*HOW TO COMPLETE THIS TASK*.
Scan the data below and pick out the lines containing the word "инпуты".

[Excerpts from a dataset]

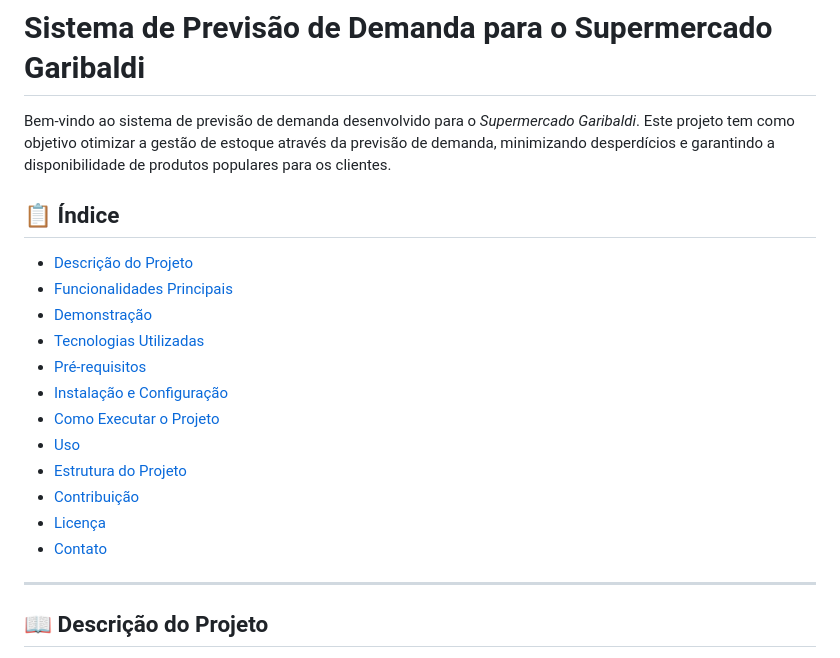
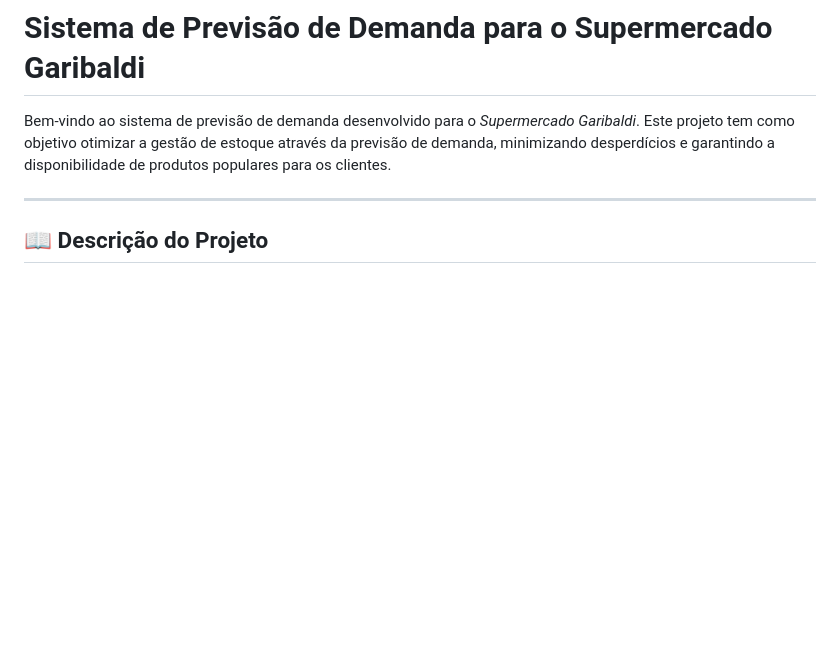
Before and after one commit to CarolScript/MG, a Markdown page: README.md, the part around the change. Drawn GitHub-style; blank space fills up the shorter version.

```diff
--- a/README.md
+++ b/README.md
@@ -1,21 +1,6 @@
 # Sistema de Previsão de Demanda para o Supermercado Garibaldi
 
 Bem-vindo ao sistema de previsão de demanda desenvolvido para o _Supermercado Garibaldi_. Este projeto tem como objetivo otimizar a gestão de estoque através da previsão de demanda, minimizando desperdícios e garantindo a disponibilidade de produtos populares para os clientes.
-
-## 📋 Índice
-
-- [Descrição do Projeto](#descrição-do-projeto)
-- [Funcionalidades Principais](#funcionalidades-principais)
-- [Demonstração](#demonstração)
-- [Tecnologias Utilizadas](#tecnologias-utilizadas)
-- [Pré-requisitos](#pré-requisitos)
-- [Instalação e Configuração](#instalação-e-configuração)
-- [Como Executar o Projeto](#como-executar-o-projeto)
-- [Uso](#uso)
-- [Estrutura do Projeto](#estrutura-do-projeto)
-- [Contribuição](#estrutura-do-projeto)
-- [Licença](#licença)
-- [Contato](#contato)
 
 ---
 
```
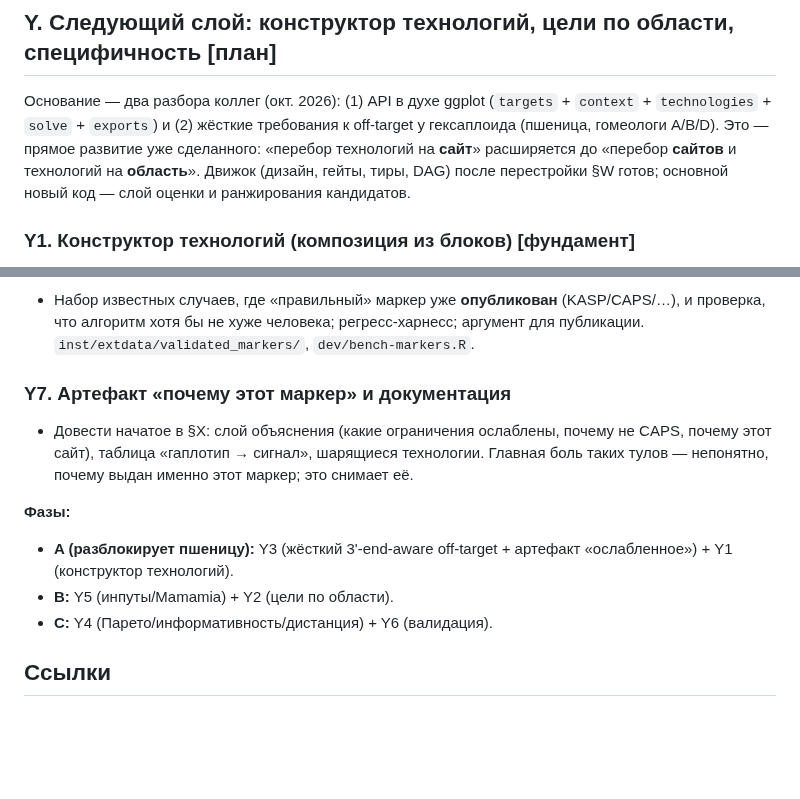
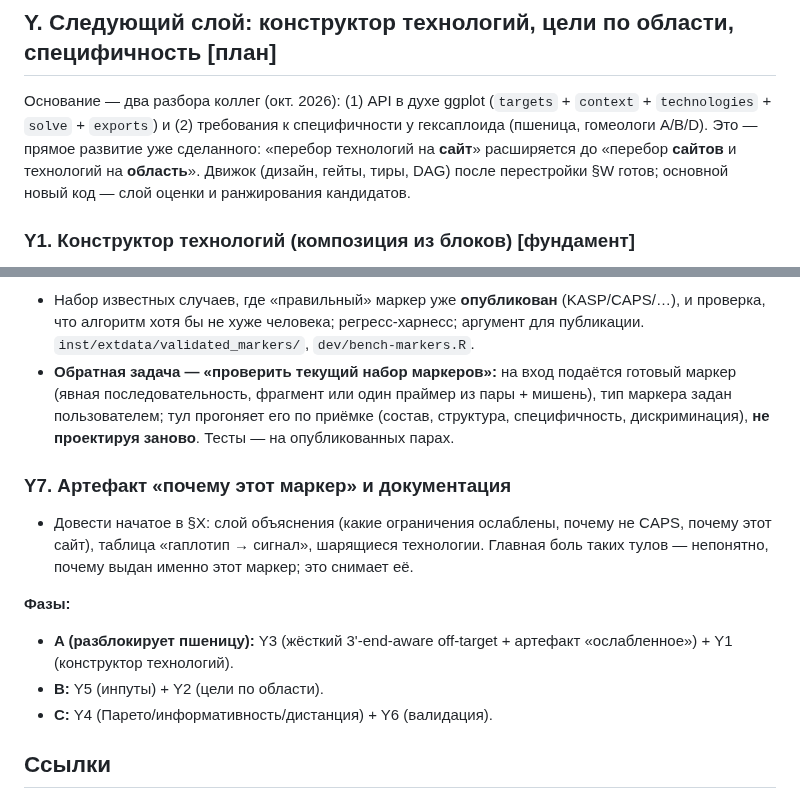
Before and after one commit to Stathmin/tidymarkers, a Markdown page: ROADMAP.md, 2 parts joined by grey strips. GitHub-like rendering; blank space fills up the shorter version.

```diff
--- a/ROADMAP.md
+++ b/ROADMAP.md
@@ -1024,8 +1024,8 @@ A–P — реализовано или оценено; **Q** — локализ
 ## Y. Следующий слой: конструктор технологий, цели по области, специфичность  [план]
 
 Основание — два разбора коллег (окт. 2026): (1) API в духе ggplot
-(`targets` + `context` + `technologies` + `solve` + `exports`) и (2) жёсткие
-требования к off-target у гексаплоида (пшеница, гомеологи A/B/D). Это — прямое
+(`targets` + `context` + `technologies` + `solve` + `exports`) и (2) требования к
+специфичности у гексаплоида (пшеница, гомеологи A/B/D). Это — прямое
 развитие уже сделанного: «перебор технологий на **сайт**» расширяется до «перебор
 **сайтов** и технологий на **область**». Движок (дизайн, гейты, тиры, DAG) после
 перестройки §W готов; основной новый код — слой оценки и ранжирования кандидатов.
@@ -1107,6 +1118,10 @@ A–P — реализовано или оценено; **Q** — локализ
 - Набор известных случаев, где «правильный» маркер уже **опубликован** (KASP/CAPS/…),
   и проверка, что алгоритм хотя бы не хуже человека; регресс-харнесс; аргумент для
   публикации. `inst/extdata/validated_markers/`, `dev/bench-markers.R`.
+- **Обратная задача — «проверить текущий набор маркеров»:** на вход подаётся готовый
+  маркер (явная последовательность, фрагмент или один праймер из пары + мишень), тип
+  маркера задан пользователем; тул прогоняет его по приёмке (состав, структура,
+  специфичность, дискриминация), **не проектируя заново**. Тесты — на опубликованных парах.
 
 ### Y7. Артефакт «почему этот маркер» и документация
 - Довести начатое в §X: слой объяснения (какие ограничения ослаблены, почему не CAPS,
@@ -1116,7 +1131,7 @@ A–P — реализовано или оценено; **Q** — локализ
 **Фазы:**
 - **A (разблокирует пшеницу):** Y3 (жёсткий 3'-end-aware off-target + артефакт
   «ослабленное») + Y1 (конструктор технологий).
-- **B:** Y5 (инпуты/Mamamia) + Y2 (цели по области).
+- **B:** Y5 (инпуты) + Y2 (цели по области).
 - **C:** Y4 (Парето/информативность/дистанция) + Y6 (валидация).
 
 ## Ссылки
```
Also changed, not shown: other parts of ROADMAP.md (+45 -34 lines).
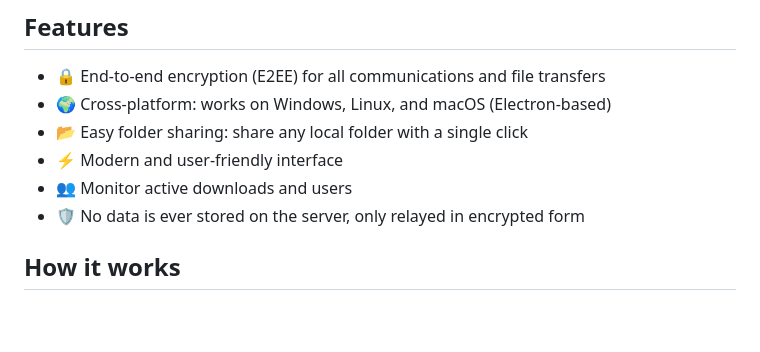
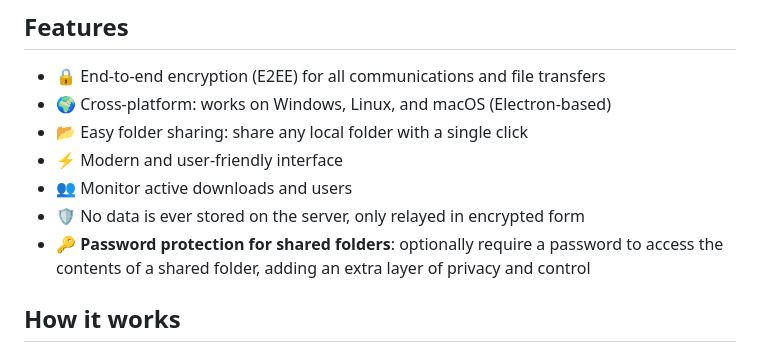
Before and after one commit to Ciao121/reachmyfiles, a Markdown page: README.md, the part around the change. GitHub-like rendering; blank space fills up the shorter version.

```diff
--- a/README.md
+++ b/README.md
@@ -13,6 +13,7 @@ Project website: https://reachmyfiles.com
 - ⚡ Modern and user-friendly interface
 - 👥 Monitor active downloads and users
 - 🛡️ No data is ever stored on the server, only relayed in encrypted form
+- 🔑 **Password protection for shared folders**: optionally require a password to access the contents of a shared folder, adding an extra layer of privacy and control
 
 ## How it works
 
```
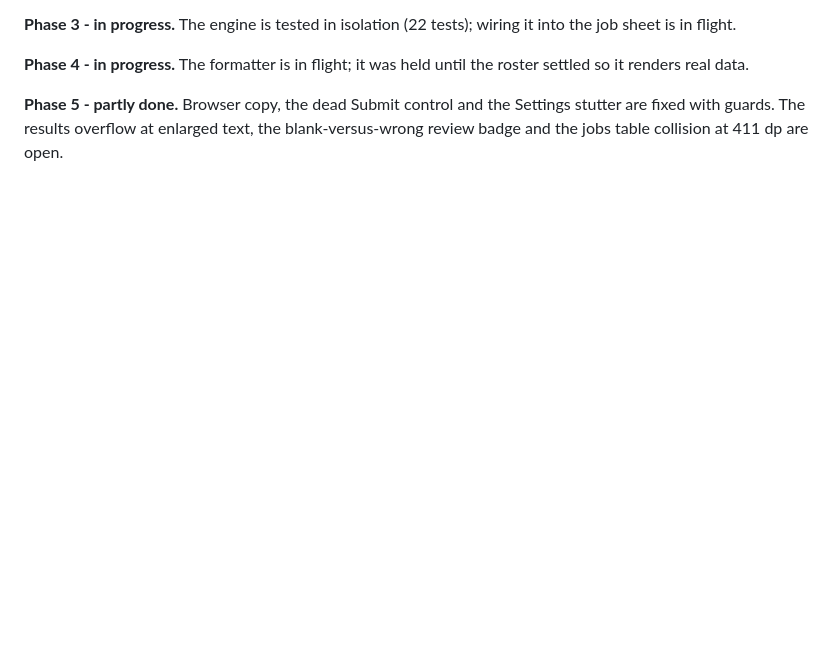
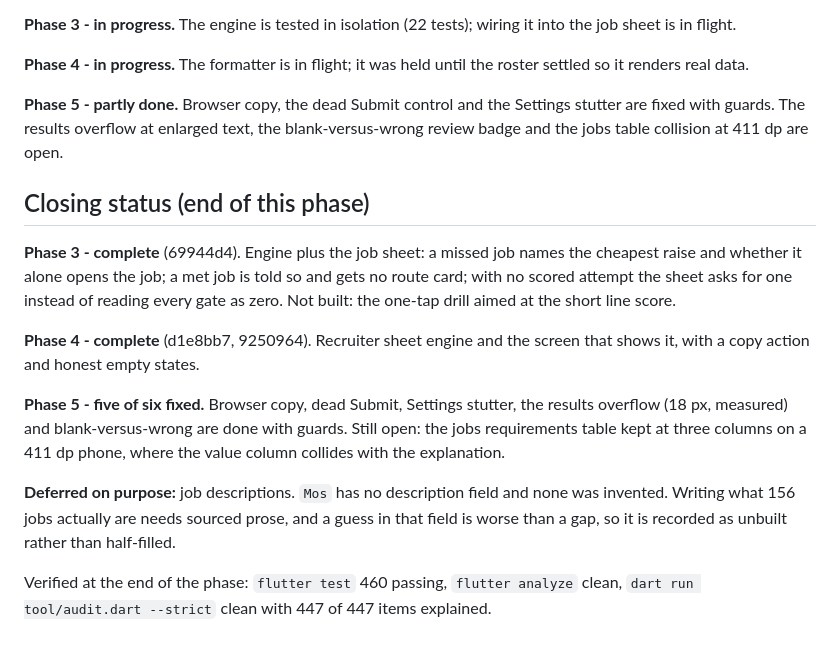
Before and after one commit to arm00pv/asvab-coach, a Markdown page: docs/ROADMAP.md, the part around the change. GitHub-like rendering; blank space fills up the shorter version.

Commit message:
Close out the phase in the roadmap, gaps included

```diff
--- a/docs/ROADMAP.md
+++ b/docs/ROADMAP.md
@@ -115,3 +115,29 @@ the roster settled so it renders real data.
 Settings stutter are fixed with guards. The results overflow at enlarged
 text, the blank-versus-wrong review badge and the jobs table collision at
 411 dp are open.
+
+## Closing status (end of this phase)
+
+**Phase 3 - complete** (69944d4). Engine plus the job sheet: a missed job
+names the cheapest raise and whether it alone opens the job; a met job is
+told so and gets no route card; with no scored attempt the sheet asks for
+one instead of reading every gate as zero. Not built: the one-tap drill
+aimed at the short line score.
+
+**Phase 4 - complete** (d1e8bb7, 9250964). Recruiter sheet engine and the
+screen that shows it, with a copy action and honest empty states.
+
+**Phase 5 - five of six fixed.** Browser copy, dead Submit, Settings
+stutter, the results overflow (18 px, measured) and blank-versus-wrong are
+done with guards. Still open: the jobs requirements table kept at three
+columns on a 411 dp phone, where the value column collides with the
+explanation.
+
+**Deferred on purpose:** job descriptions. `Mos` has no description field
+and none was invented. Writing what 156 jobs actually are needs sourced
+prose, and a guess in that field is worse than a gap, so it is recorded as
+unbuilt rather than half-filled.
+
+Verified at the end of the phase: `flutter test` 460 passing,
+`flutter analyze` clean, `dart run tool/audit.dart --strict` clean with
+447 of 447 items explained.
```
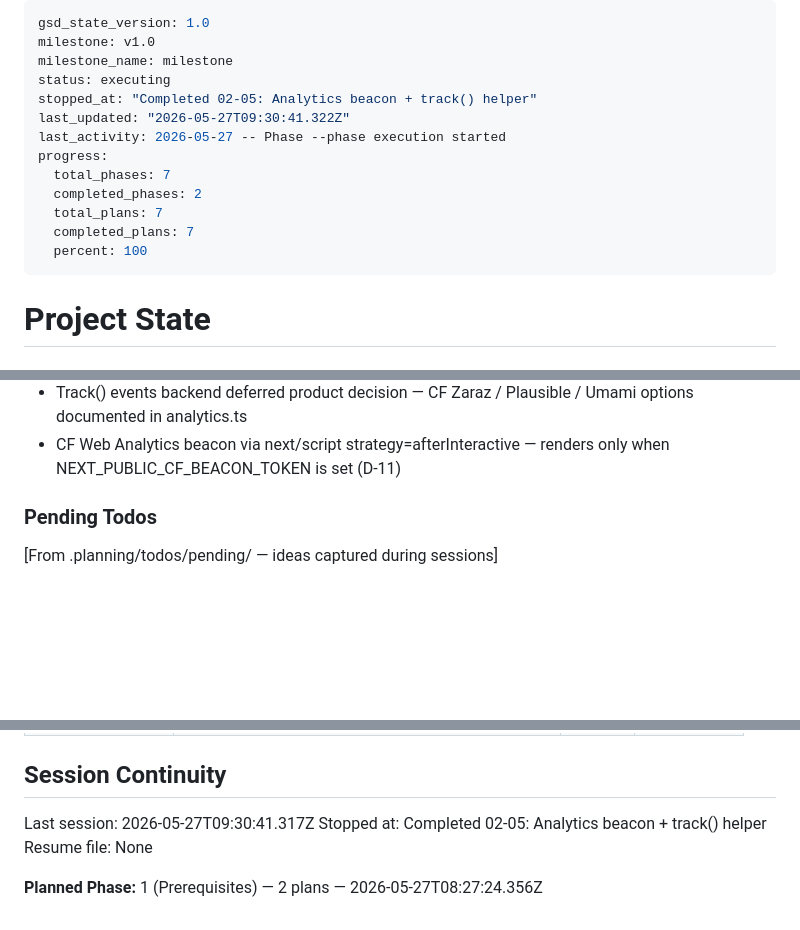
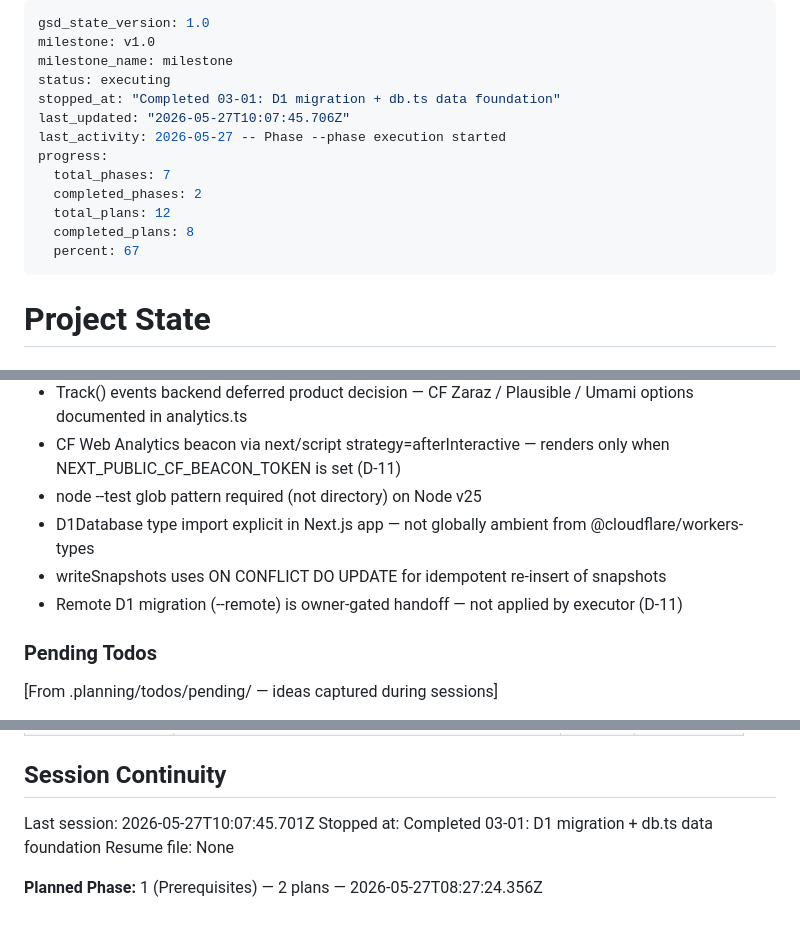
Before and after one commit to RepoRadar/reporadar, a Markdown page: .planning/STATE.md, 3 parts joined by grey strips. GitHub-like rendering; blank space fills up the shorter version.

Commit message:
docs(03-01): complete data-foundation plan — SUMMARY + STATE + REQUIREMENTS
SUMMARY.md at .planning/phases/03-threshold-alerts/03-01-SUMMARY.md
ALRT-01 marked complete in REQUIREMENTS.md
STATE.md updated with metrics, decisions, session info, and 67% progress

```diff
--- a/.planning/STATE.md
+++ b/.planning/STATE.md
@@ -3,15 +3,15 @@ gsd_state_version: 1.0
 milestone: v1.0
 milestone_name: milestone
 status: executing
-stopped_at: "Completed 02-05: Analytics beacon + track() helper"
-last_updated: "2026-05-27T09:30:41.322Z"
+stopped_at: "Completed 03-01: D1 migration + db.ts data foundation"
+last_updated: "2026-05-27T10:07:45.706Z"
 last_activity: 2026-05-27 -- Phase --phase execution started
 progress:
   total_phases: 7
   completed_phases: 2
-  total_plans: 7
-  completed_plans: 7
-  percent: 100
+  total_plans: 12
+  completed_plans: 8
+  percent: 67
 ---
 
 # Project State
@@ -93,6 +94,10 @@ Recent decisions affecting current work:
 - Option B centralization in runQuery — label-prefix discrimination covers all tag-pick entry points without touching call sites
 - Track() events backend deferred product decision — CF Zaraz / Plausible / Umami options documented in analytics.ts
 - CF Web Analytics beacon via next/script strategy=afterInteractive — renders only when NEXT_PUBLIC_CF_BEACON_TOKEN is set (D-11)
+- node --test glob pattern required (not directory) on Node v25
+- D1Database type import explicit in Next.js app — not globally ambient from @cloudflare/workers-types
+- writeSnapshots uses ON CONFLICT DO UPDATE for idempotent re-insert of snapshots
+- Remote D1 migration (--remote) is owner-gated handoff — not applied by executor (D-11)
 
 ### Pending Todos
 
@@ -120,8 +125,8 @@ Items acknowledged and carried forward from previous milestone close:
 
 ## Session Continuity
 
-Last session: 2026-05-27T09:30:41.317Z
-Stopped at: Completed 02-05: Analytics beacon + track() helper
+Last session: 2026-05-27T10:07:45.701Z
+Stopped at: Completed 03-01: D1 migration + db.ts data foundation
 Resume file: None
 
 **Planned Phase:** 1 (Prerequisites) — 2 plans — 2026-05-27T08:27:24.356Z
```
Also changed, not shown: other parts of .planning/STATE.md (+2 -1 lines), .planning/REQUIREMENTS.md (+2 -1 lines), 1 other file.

*RESULT OF THE EXERCISE*.
-- **B:** Y5 (инпуты/Mamamia) + Y2 (цели по области).
+- **B:** Y5 (инпуты) + Y2 (цели по области).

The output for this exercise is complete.